in the news
Labour members are gathering in Dunedin this weekend for the party’s annual conference, and the Māori vice-presidency is up for grabs.
The sitting Vice-President Māori, Tasman Pulp and Paper Workers’ Union chief Tane Phillips, and Te Kotahitanga's co-chair Rudy Taylor will put their names forward.
Phillips, who takes an active role in day to day tactics and strategy, including participating in Labour caucus and Labour Māori caucus meetings, is expected to be re-elected after helping oversee Labour’s best result in the Māori electorates since 2002.
Phillips and his family are Labour stalwarts. His brother Daniel, the Wellington-based lawyer, is the former chair of the party’s Kaunihera Māori.
Taylor, a long-serving member as well, helped manage Kelvin Davis’s successful electorate campaign in 2017. Taylor also stood for the vice-presidency against Hauraki-Waikato MP Nanaia Mahuta in a close and controversial election in 2013.
He is deeply involved in Ngāpuhi Treaty settlement mandating and is seen as an outside chance.
The Vice-President Māori is a party official who sits on Labour’s New Zealand Council, its governing body. Although the position is officially a party one, in the past some MPs have served including the late Parekura Horomoia. ‘
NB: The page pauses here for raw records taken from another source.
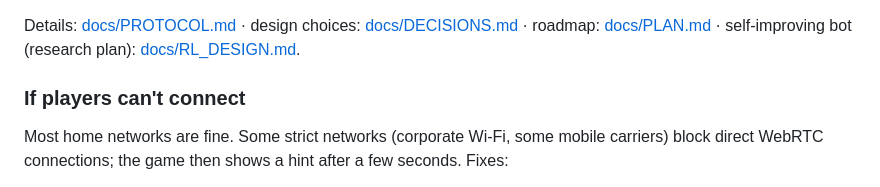
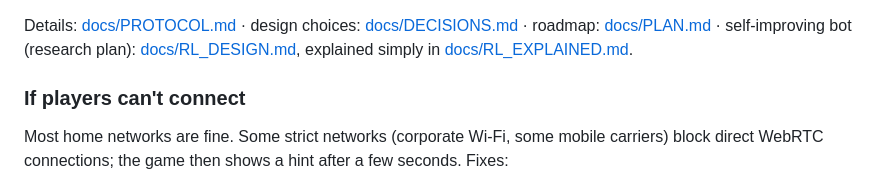
Before and after one commit to charleshusson75-cell/labyrinthe-game, a Markdown page: README.md, the part around the change. GitHub-like rendering.

```diff
--- a/README.md
+++ b/README.md
@@ -96,7 +96,7 @@ The CI workflow (`.github/workflows/ci.yml`) runs the tests on every push and pu
 
 Details: [docs/PROTOCOL.md](docs/PROTOCOL.md) · design choices: [docs/DECISIONS.md](docs/DECISIONS.md) ·
 roadmap: [docs/PLAN.md](docs/PLAN.md) · self-improving bot (research plan):
-[docs/RL_DESIGN.md](docs/RL_DESIGN.md).
+[docs/RL_DESIGN.md](docs/RL_DESIGN.md), explained simply in [docs/RL_EXPLAINED.md](docs/RL_EXPLAINED.md).
 
 ### If players can't connect
 
```
Also changed, not shown: docs/RL_EXPLAINED.md (added, +215 -0 lines).
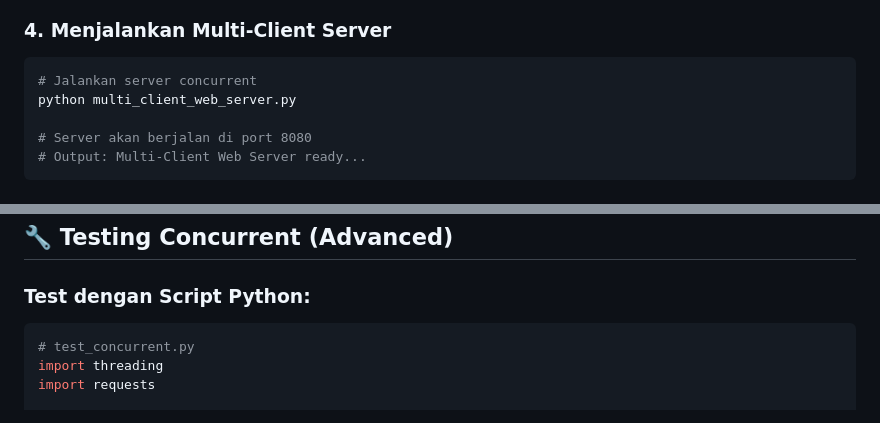
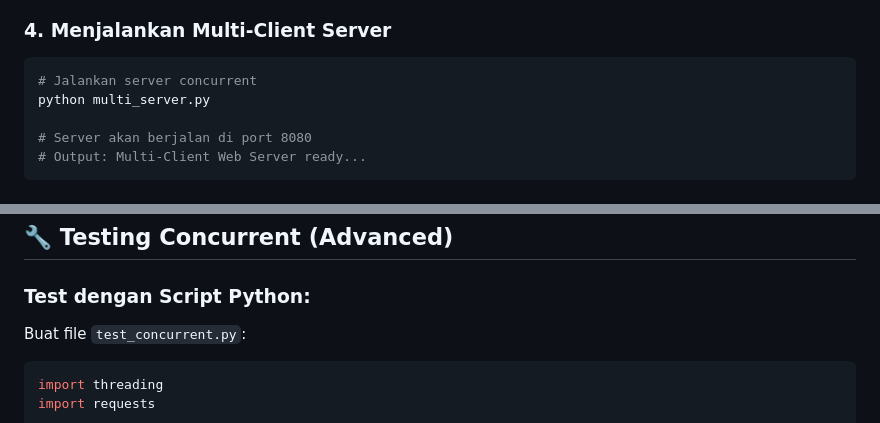
Before and after one commit to ainullm/web-socket-test, a Markdown page: README.md, 2 parts joined by grey strips. Rendered like a GitHub page.

````diff
--- a/README.md
+++ b/README.md
@@ -73,7 +70,7 @@ curl http://localhost:8080/file-tidak-ada.html
 ### **4. Menjalankan Multi-Client Server**
 ```bash
 # Jalankan server concurrent
-python multi_client_web_server.py
+python multi_server.py
 
 # Server akan berjalan di port 8080
 # Output: Multi-Client Web Server ready...
@@ -103,8 +100,8 @@ curl http://localhost:8080/ &
 ## 🔧 Testing Concurrent (Advanced)
 
 ### **Test dengan Script Python:**
+Buat file `test_concurrent.py`:
 ```python
-# test_concurrent.py
 import threading
 import requests
 
````
Also changed, not shown: other parts of README.md (+27 -48 lines).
Māui street understands no sitting MP will put their name forward and that the custom post the 2013 term is now for members rather than MPs to serve as Vice-President.
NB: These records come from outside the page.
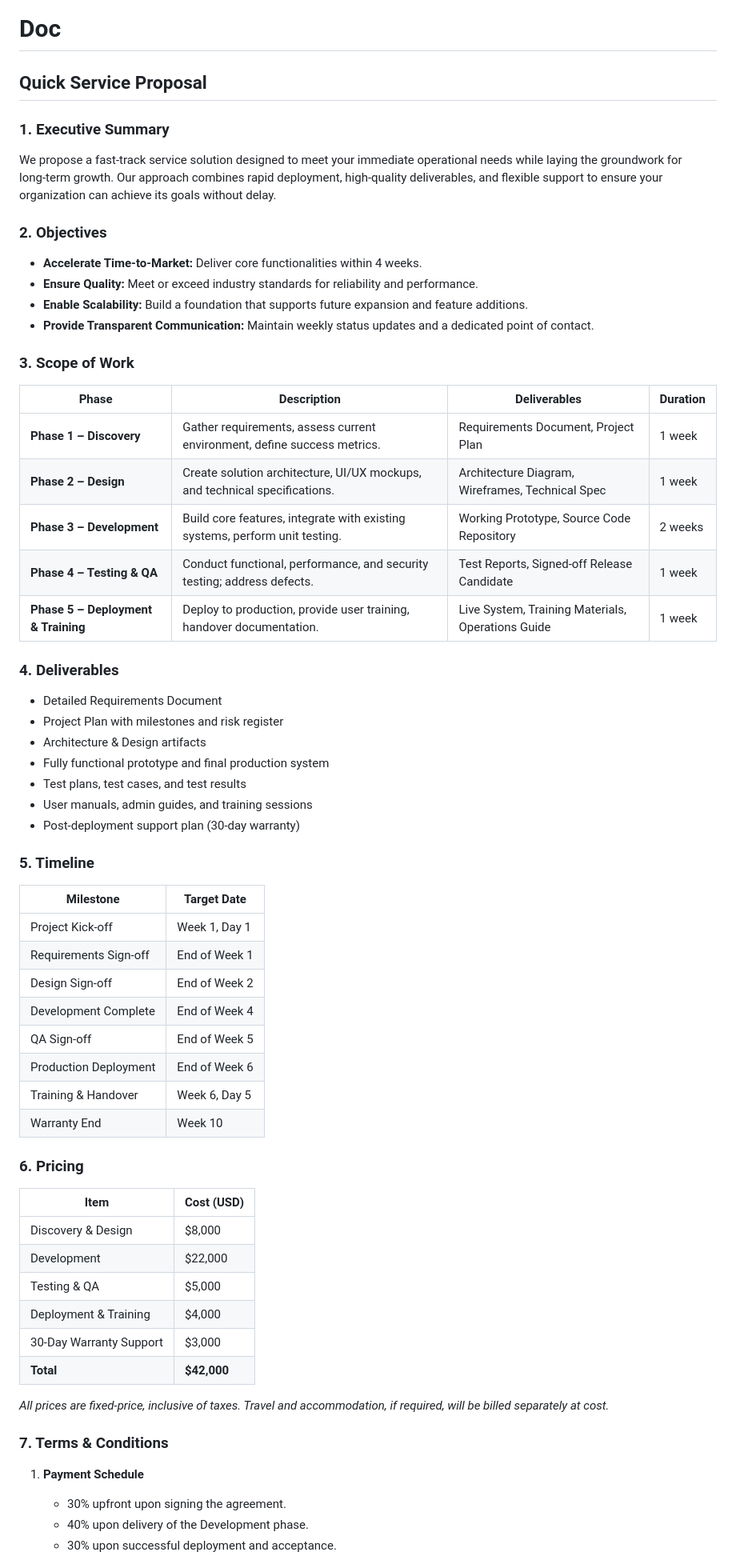
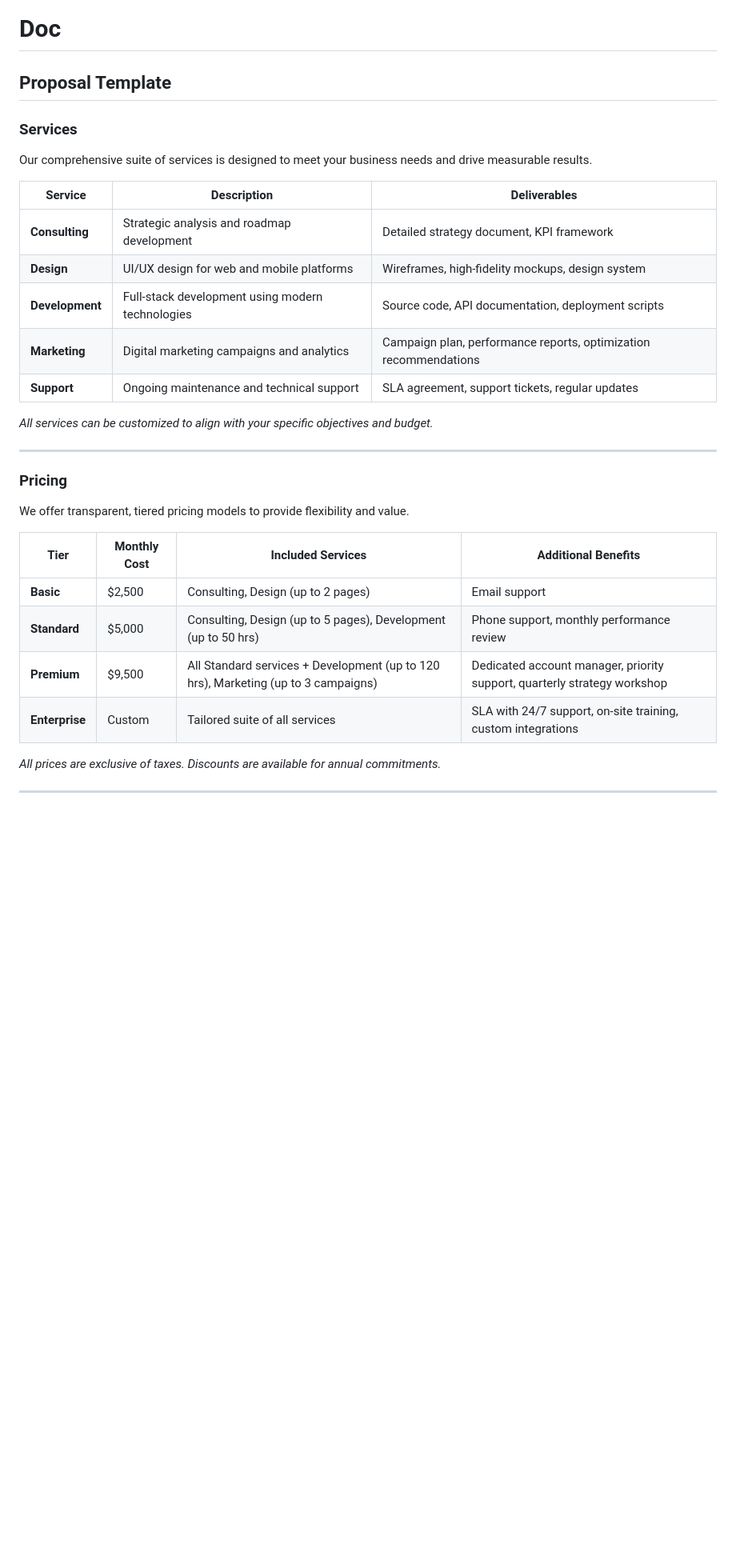
Before and after one commit to Elvis567890/Better, a Markdown page: docs/doc.md, the part around one of its changes. Shown at 80% size. Drawn GitHub-style; blank space fills up the shorter version.

Commit message:
boat: write doc

```diff
--- a/docs/doc.md
+++ b/docs/doc.md
@@ -1,61 +1,33 @@
 # Doc
 
-## Quick Service Proposal
+## Proposal Template
 
-### 1. Executive Summary
-We propose a fast‑track service solution designed to meet your immediate operational needs while laying the groundwork for long‑term growth. Our approach combines rapid deployment, high‑quality deliverables, and flexible support to ensure your organization can achieve its goals without delay.
+### Services
+Our comprehensive suite of services is designed to meet your business needs and drive measurable results.
 
-### 2. Objectives
-- **Accelerate Time‑to‑Market:** Deliver core functionalities within 4 weeks.
-- **Ensure Quality:** Meet or exceed industry standards for reliability and performance.
-- **Enable Scalability:** Build a foundation that supports future expansion and feature additions.
-- **Provide Transparent Communication:** Maintain weekly status updates and a dedicated point of contact.
+| Service | Description | Deliverables |
+|---------|-------------|--------------|
+| **Consulting** | Strategic analysis and roadmap development | Detailed strategy document, KPI framework |
+| **Design** | UI/UX design for web and mobile platforms | Wireframes, high‑fidelity mockups, design system |
+| **Development** | Full‑stack development using modern technologies | Source code, API documentation, deployment scripts |
+| **Marketing** | Digital marketing campaigns and analytics | Campaign plan, performance reports, optimization recommendations |
+| **Support** | Ongoing maintenance and technical support | SLA agreement, support tickets, regular updates |
 
-### 3. Scope of Work
-| Phase | Description | Deliverables | Duration |
-|-------|-------------|--------------|----------|
-| **Phase 1 – Discovery** | Gather requirements, assess current environment, define success metrics. | Requirements Document, Project Plan | 1 week |
-| **Phase 2 – Design** | Create solution architecture, UI/UX mockups, and technical specifications. | Architecture Diagram, Wireframes, Technical Spec | 1 week |
-| **Phase 3 – Development** | Build core features, integrate with existing systems, perform unit testing. | Working Prototype, Source Code Repository | 2 weeks |
-| **Phase 4 – Testing & QA** | Conduct functional, performance, and security testing; address defects. | Test Reports, Signed-off Release Candidate | 1 week |
-| **Phase 5 – Deployment & Training** | Deploy to production, provide user training, handover documentation. | Live System, Training Materials, Operations Guide | 1 week |
+*All services can be customized to align with your specific objectives and budget.*
 
-### 4. Deliverables
-- Detailed Requirements Document
-- Project Plan with milestones and risk register
-- Architecture & Design artifacts
-- Fully functional prototype and final production system
-- Test plans, test cases, and test results
-- User manuals, admin guides, and training sessions
-- Post‑deployment support plan (30‑day warranty)
+---
 
-### 5. Timeline
-| Milestone | Target Date |
-|-----------|-------------|
-| Project Kick‑off | Week 1, Day 1 |
-| Requirements Sign‑off | End of Week 1 |
-| Design Sign‑off | End of Week 2 |
-| Development Complete | End of Week 4 |
-| QA Sign‑off | End of Week 5 |
-| Production Deployment | End of Week 6 |
-| Training & Handover | Week 6, Day 5 |
-| Warranty End | Week 10 |
+### Pricing
+We offer transparent, tiered pricing models to provide flexibility and value.
 
-### 6. Pricing
-| Item | Cost (USD) |
-|------|------------|
-| Discovery & Design | $8,000 |
-| Development | $22,000 |
-| Testing & QA | $5,000 |
-| Deployment & Training | $4,000 |
-| 30‑Day Warranty Support | $3,000 |
-| **Total** | **$42,000** |
+| Tier | Monthly Cost | Included Services | Additional Benefits |
+|------|--------------|-------------------|---------------------|
+| **Basic** | $2,500 | Consulting, Design (up to 2 pages) | Email support |
+| **Standard** | $5,000 | Consulting, Design (up to 5 pages), Development (up to 50 hrs) | Phone support, monthly performance review |
+| **Premium** | $9,500 | All Standard services + Development (up to 120 hrs), Marketing (up to 3 campaigns) | Dedicated account manager, priority support, quarterly strategy workshop |
+| **Enterprise** | Custom | Tailored suite of all services | SLA with 24/7 support, on‑site training, custom integrations |
 
-*All prices are fixed‑price, inclusive of taxes. Travel and accommodation, if required, will be billed separately at cost.*
+*All prices are exclusive of taxes. Discounts are available for annual commitments.*
 
-### 7. Terms & Conditions
-1. **Payment Schedule**
-   - 30% upfront upon signing the agreement.
-   - 40% upon delivery of the Development phase.
-   - 30% upon successful deployment and acceptance.
+---
 
```
Also changed, not shown: other parts of docs/doc.md (+19 -13 lines).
Members will vote this weekend.
in the house
The House is sitting this week and the next.
selected funding rounds
Māori business and innovation.
Ka Hao: Māori Digital Technology Development Fund, TPK. This fund supports the creation of high value jobs and opportunities that advance Māori in the digital technology sector. Deadline: 9 March annually.
Te Pūnaha Hihiko Vision Mātauranga Capability Fund, Ministry of Business, Innovation and Employment (MBIE). This is the sixth round for the Fund, which was established to grow skills and capacity for Māori participation in science and innovation and support outcomes that benefit New Zealand. Deadline: 5 April annually.
Te Pūnaha Hiringa: Māori Innovation Fund, MBIE. This $3m per year fund invests in initiatives that contribute to achieving the goals and priorities in He kai kei aku ringa (the Crown-Māori Economic Growth Partnership) and the Business Growth Agenda. NOTE: this fund may be reformed or abolished.
Customary Fisheries Research Fund, Ministry for Primary Industries. The Customary Fisheries Research Fund is available to assist tangata whenua to manage their customary fisheries by providing financial assistance to undertake fisheries research. Deadline: opening 2019.
Getting Started Grant, Callaghan Innovation; Are you in the early stages of, or new to, R&D? A Getting Started Grant will give you a kick-start to help you take your product, process or service solution from development through to commercialisation. Deadline: open-ended.
Project Grant, Callaghan Innovation; Is your business new to, or trying to expand your R&D? A Project Grant can help you take on larger or more challenging R&D; Deadline: open-ended.
Growth Grant, Callaghan Innovation; Is your business an experienced R&D performer? This three year grant will help you increase your R&D investment; Deadline: open-ended.
Trade finance, New Zealand Trade and Enterprise. Trade finance helps provide exporters with finance security and advice on exporting. Deadline: open-ended.
Provincial Growth Fund, MBIE. This fund aims to lift productivity potential in the provinces and its priorities are to enhance economic development opportunities, create sustainable jobs, enable Māori to reach their full potential, boost social inclusion and participation, build resilient communities, and help meet New Zealand’s climate change targets. Deadline: open-ended. NOTE: Senior staff make decisions on projects less than $1m, with four delegated ministers approving those between $1m and $20m, and projects over $20m going to Cabinet.